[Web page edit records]
Segment Open

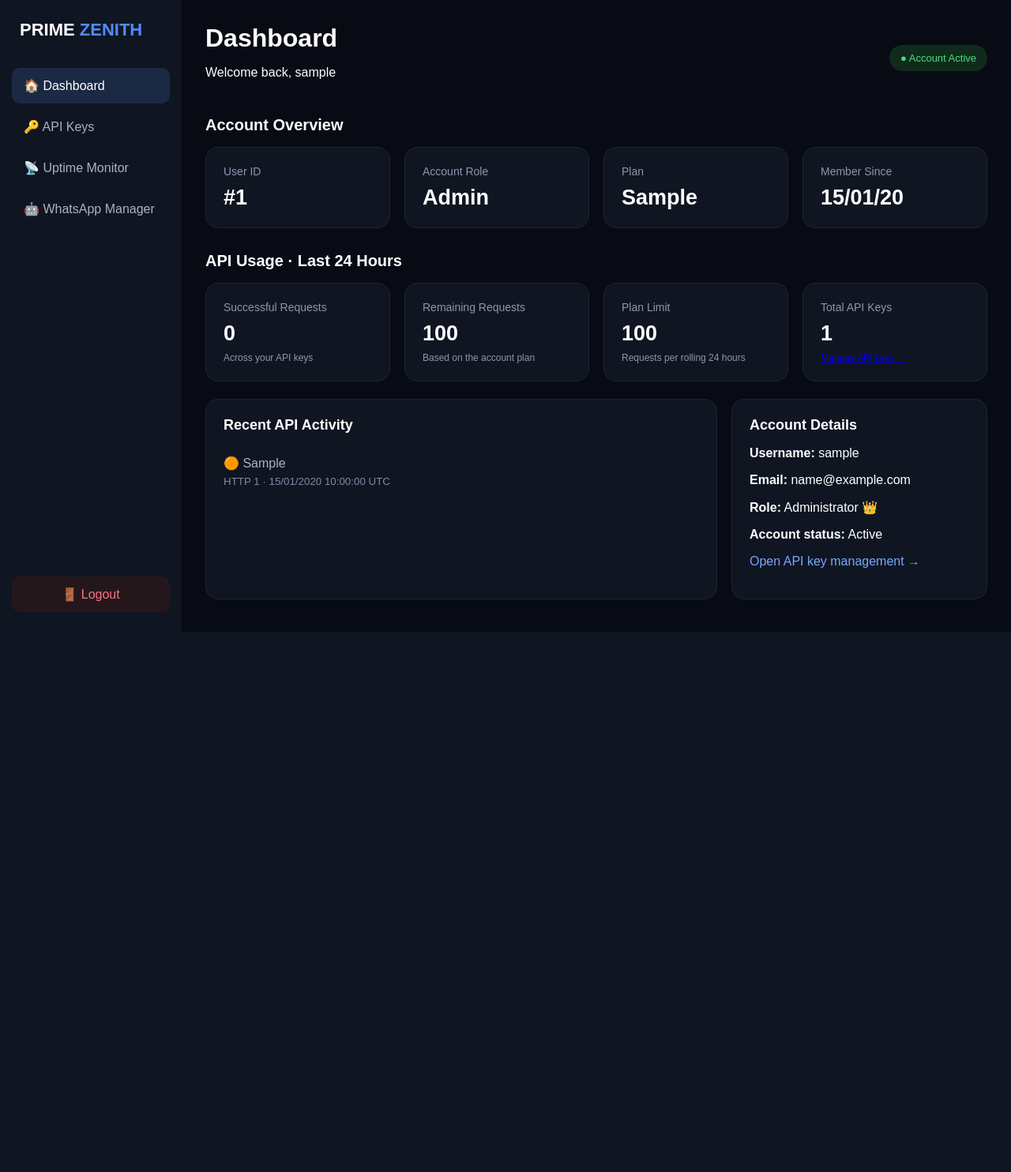
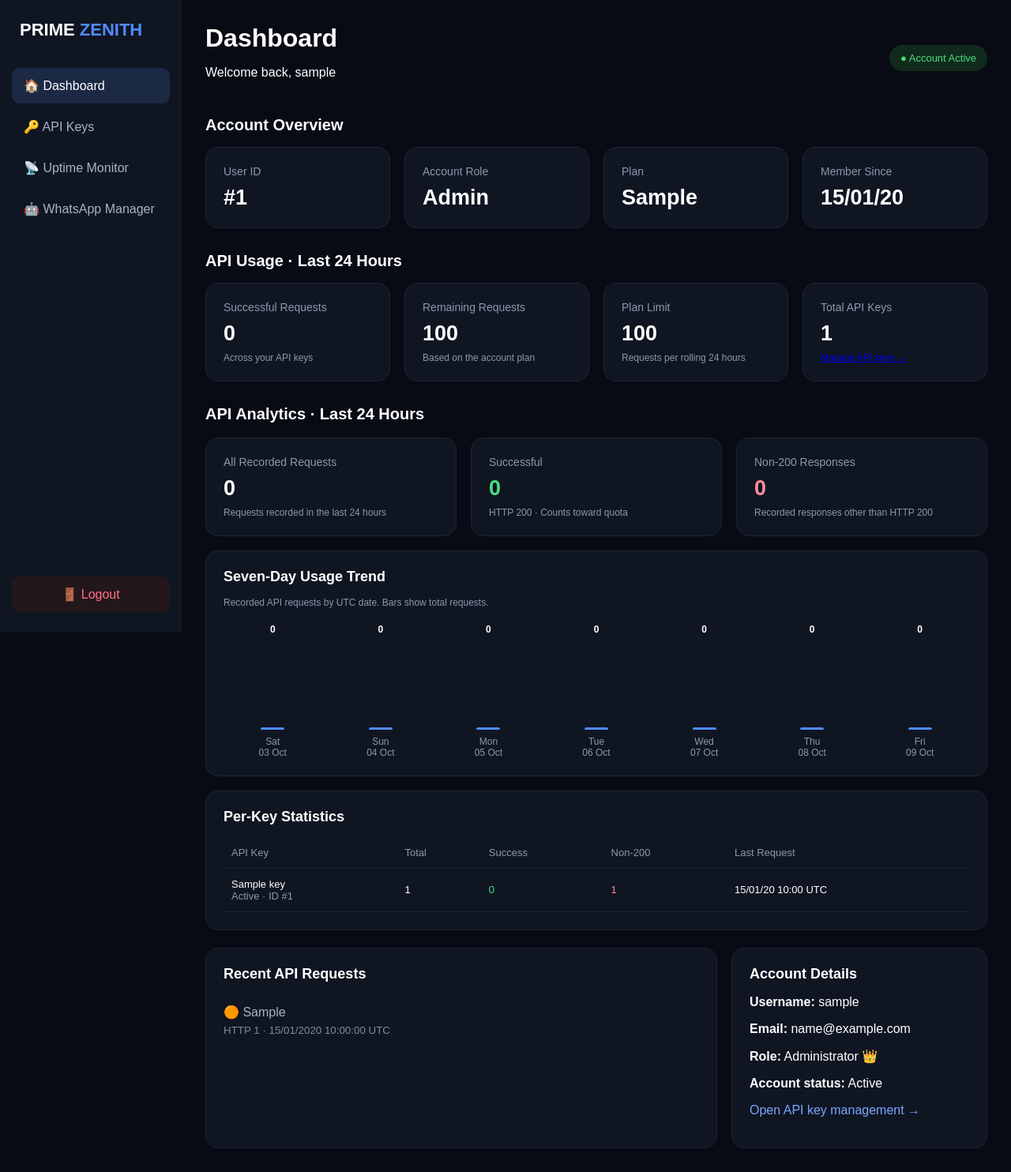
Before and after one commit to mutolibayodeji19-byte/Python-panel, a Flask app: page / in a window 1280 px wide. Shown: the whole page at 79% size. Before the commit the page ends 800 px from the top, so only its background shows below. Run offline with Flask 3, Linux system fonts and the light colour scheme; a user stored in the database is signed in; tables that the repository leaves empty hold one stand-in row (values such as "Sample post").

Commit message:
Add API analytics and per-key usage stats

```diff
--- a/routes/dashboard.py
+++ b/routes/dashboard.py
@@ -2,6 +2,7 @@ from datetime import datetime, timedelta, timezone
 
 from flask import Blueprint, render_template
 from flask_login import login_required, current_user
+from sqlalchemy import func, case
 
 from database.api_models import APIKey, APIUsage
 
@@ -11,7 +12,6 @@ dashboard = Blueprint("dashboard", __name__)
 
 def daily_limit_for(user):
     plan = (user.plan or "FREE").upper()
-
     limits = {
         "OWNER": None,
         "ADMIN": None,
@@ -20,43 +20,140 @@ def daily_limit_for(user):
         "PAID": 1000,
         "FREE": 100,
     }
-
     return limits.get(plan, 100)
 
 
 @dashboard.route("/")
 @login_required
 def home():
+    # Keep the existing rolling 24-hour quota definition:
+    # only HTTP 200 responses count toward the limit.
     now = datetime.now(timezone.utc).replace(tzinfo=None)
     since = now - timedelta(hours=24)
+    chart_start = now.date() - timedelta(days=6)
 
     keys = APIKey.query.filter_by(user_id=current_user.id).all()
     key_ids = [key.id for key in keys]
 
-    usage_query = APIUsage.query.filter(
-        APIUsage.api_key_id.in_(key_ids),
-        APIUsage.created_at >= since,
-        APIUsage.status_code == 200
+    limit = daily_limit_for(current_user)
+
+    if key_ids:
+        last_day = APIUsage.query.filter(
+            APIUsage.api_key_id.in_(key_ids),
+            APIUsage.created_at >= since
+        )
+        api_used = last_day.filter(APIUsage.status_code == 200).count()
+        api_failed = last_day.filter(APIUsage.status_code != 200).count()
+        api_total_24h = last_day.count()
+
+        recent_api_usage = (
+            APIUsage.query
+            .filter(APIUsage.api_key_id.in_(key_ids))
+            .order_by(APIUsage.created_at.desc(), APIUsage.id.desc())
+            .limit(25)
+            .all()
+        )
+
+        # Aggregate per-key counts in SQL rather than loading every row.
+        per_key_rows = (
+            APIUsage.query.with_entities(
+                APIUsage.api_key_id,
+                func.count(APIUsage.id).label("total"),
+                func.sum(
+                    case((APIUsage.status_code == 200, 1), else_=0)
+                ).label("successes"),
+                func.sum(
+                    case((APIUsage.status_code != 200, 1), else_=0)
+                ).label("failures"),
+                func.max(APIUsage.created_at).label("last_request")
+            )
+            .filter(APIUsage.api_key_id.in_(key_ids))
+            .group_by(APIUsage.api_key_id)
+            .all()
+        )
+        stats_by_key = {
+            row.api_key_id: row for row in per_key_rows
+        }
+
+        chart_rows = (
+            APIUsage.query.with_entities(
+                func.date(APIUsage.created_at).label("day"),
+                func.count(APIUsage.id).label("total"),
+                func.sum(
+                    case((APIUsage.status_code == 200, 1), else_=0)
+                ).label("successes")
+            )
+            .filter(
+                APIUsage.api_key_id.in_(key_ids),
+                APIUsage.created_at >= datetime.combine(
+                    chart_start, datetime.min.time()
+                ),
+                APIUsage.created_at < now + timedelta(days=1)
+            )
+            .group_by(func.date(APIUsage.created_at))
+            .all()
+        )
+        chart_by_day = {
+            str(row.day): {
+                "total": int(row.total or 0),
+                "successes": int(row.successes or 0)
+            }
+            for row in chart_rows
+        }
+    else:
+        api_used = 0
+        api_failed = 0
+        api_total_24h = 0
+        recent_api_usage = []
+        stats_by_key = {}
+        chart_by_day = {}
+
+    api_remaining = (
+        None if limit is None else max(limit - api_used, 0)
     )
 
-    used = usage_query.count()
-    limit = daily_limit_for(current_user)
-    remaining = None if limit is None else max(limit - used, 0)
+    daily_stats = []
+    for offset in range(7):
+        day = chart_start + timedelta(days=offset)
+        item = chart_by_day.get(day.isoformat(), {})
+        daily_stats.append({
+            "label": day.strftime("%a"),
+            "date": day.strftime("%d %b"),
+            "total": item.get("total", 0),
+            "successes": item.get("successes", 0)
+        })
 
-    recent_usage = (
-        APIUsage.query
-        .filter(APIUsage.api_key_id.in_(key_ids))
-        .order_by(APIUsage.id.desc())
-        .limit(10)
-        .all()
-    ) if key_ids else []
+    chart_max = max(
+        (item["total"] for item in daily_stats), default=0
+    )
+
+    key_stats = []
+    for key in keys:
+        row = stats_by_key.get(key.id)
+        total = int(row.total or 0) if row else 0
+        successes = int(row.successes or 0) if row else 0
+        failures = int(row.failures or 0) if row else 0
+        last_request = row.last_request if row else key.last_used
+
+        key_stats.append({
+            "key": key,
+            "total": total,
+            "successes": successes,
+            "failures": failures,
+            "last_request": last_request
+        })
 
     return render_template(
         "dashboard.html",
         user=current_user,
-        api_used=used,
+        api_used=api_used,
         api_limit=limit,
-        api_remaining=remaining,
+        api_remaining=api_remaining,
         api_key_count=len(keys),
-        recent_api_usage=recent_usage
+        recent_api_usage=recent_api_usage,
+        api_failed=api_failed,
+        api_total_24h=api_total_24h,
+        daily_stats=daily_stats,
+        chart_max=chart_max,
+        key_stats=key_stats
     )
--- a/templates/dashboard.html
+++ b/templates/dashboard.html
@@ -148,6 +148,59 @@
             .top { align-items: flex-start; flex-direction: column; }
             .main { padding: 15px; }
         }
+
+        /* PRIME ZENITH ANALYTICS */
+        .analytics-grid {
+            display: grid;
+            grid-template-columns: repeat(3, minmax(0, 1fr));
+            gap: 18px;
+            margin-top: 18px;
+        }
+        .chart-bars {
+            display: grid;
+            grid-template-columns: repeat(7, minmax(0, 1fr));
+            gap: 12px;
+            align-items: end;
+            min-height: 170px;
+            margin-top: 20px;
+        }
+        .chart-day {
+            min-width: 0;
+            text-align: center;
+            color: #8d98ad;
+            font-size: 12px;
+        }
+        .bar-track {
+            height: 115px;
+            display: flex;
+            align-items: end;
+            justify-content: center;
+            margin-bottom: 8px;
+        }
+        .bar {
+            width: min(30px, 80%);
+            min-height: 3px;
+            background: #4f8cff;
+            border-radius: 7px 7px 2px 2px;
+        }
+        .chart-number { color: #fff; font-weight: bold; margin-bottom: 5px; }
+        .table-wrap { overflow-x: auto; width: 100%; }
+        .stats-table { width: 100%; border-collapse: collapse; min-width: 520px; }
+        .stats-table th, .stats-table td {
+            padding: 12px 10px;
+            border-bottom: 1px solid #1c2434;
+            text-align: left;
+            font-size: 13px;
+            white-space: nowrap;
+        }
+        .stats-table th { color: #8d98ad; font-weight: normal; }
+        .good { color: #4ade80; }
+        .bad { color: #ff8b9b; }
+        .muted { color: #8d98ad; }
+        @media (max-width: 900px) {
+            .analytics-grid { grid-template-columns: 1fr; }
+        }
+
     </style>
 </head>
 <body>
@@ -221,9 +274,87 @@
         </div>
     </section>
 
+
+    <h2 class="section-title" id="usage-analytics">API Analytics · Last 24 Hours</h2>
+    <section class="analytics-grid">
+        <div class="card">
+            <div class="label">All Recorded Requests</div>
+            <div class="value">{{ api_total_24h }}</div>
+            <div class="subtext">Requests recorded in the last 24 hours</div>
+        </div>
+        <div class="card">
+            <div class="label">Successful</div>
+            <div class="value good">{{ api_used }}</div>
+            <div class="subtext">HTTP 200 · Counts toward quota</div>
+        </div>
+        <div class="card">
+            <div class="label">Non-200 Responses</div>
+            <div class="value bad">{{ api_failed }}</div>
+            <div class="subtext">Recorded responses other than HTTP 200</div>
+        </div>
+    </section>
+
+    <section class="panel" style="margin-top:18px">
+        <h2>Seven-Day Usage Trend</h2>
+        <p class="subtext">Recorded API requests by UTC date. Bars show total requests.</p>
+        <div class="chart-bars">
+            {% for day in daily_stats %}
+            <div class="chart-day">
+                <div class="chart-number">{{ day.total }}</div>
+                <div class="bar-track">
+                    <div class="bar"
+                         title="{{ day.date }}: {{ day.total }} requests"
+                         style="height: {{ (day.total * 100 / chart_max) if chart_max else 3 }}%;"></div>
+                </div>
+                <div>{{ day.label }}</div>
+                <div class="muted">{{ day.date }}</div>
+            </div>
+            {% endfor %}
+        </div>
+    </section>
+
+    <section class="panel" style="margin-top:18px">
+        <h2>Per-Key Statistics</h2>
+        <div class="table-wrap">
+            <table class="stats-table">
+                <thead>
+                    <tr>
+                        <th>API Key</th>
+                        <th>Total</th>
+                        <th>Success</th>
+                        <th>Non-200</th>
+                        <th>Last Request</th>
+                    </tr>
+                </thead>
+                <tbody>
+                    {% for stat in key_stats %}
+                    <tr>
+                        <td>
+                            {{ stat.key.name or 'Default' }}
+                            <br>
+                            <span class="muted">
+                                {% if stat.key.is_active %}Active{% else %}Revoked{% endif %}
+                                · ID #{{ stat.key.id }}
+                            </span>
+                        </td>
+                        <td>{{ stat.total }}</td>
+                        <td class="good">{{ stat.successes }}</td>
+                        <td class="bad">{{ stat.failures }}</td>
+                        <td>
+                            {{ stat.last_request.strftime('%d/%m/%y %H:%M UTC') if stat.last_request else 'Never' }}
+                        </td>
+                    </tr>
+                    {% else %}
+                    <tr><td colspan="5" class="muted">No API keys found.</td></tr>
+                    {% endfor %}
+                </tbody>
+            </table>
+        </div>
+    </section>
+
     <section class="content">
         <div class="panel">
-            <h2>Recent API Activity</h2>
+            <h2>Recent API Requests</h2>
             {% for item in recent_api_usage %}
                 <div class="activity">
                     {% if item.status_code == 200 %}🟢{% else %}🟠{% endif %}
```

Segment Closed

■ **THE PROBLEM**
If a line of the data holds the string "html", count it. Then state the total and nothing more.

■ **ANSWER TO THIS EXERCISE**
3